### LISTED ENTRIES:
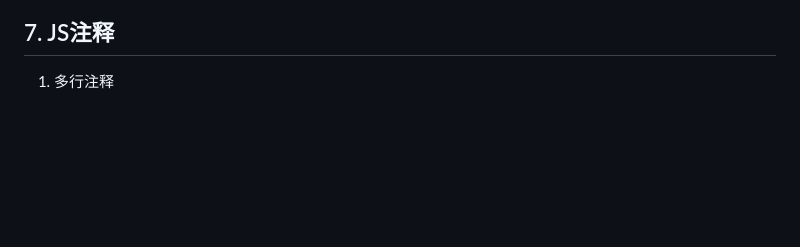
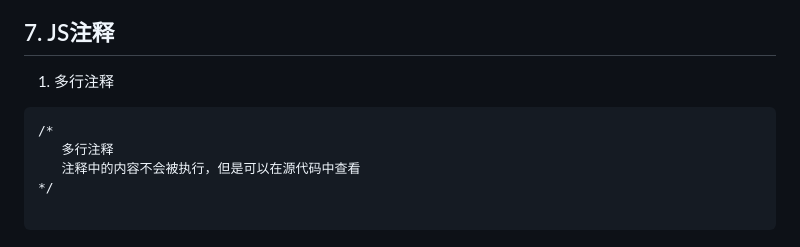
Before and after one commit to lena0429/javascript-learning-notes, a Markdown page: 1-Fundamentals/01-Introduction/README.md, the part around the change. GitHub-like rendering; blank space fills up the shorter version.

Commit message:
code snippet test

````diff
--- a/1-Fundamentals/01-Introduction/README.md
+++ b/1-Fundamentals/01-Introduction/README.md
@@ -114,3 +114,10 @@ JavaScript was originally created to make web pages interactive and dynamic. It
 ## 7. JS注释
 
 1. 多行注释
+```
+/*
+   多行注释
+   注释中的内容不会被执行，但是可以在源代码中查看
+*/
+
+```
````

### EXERCISE:
For every record above, repeat the text exactly and omit any picture.

### ANSWER FOR THE TASK:
Before and after one commit to lena0429/javascript-learning-notes, a Markdown page: 1-Fundamentals/01-Introduction/README.md, the part around the change. GitHub-like rendering; blank space fills up the shorter version.

Commit message:
code snippet test

````diff
--- a/1-Fundamentals/01-Introduction/README.md
+++ b/1-Fundamentals/01-Introduction/README.md
@@ -114,3 +114,10 @@ JavaScript was originally created to make web pages interactive and dynamic. It
 ## 7. JS注释
 
 1. 多行注释
+```
+/*
+   多行注释
+   注释中的内容不会被执行，但是可以在源代码中查看
+*/
+
+```
````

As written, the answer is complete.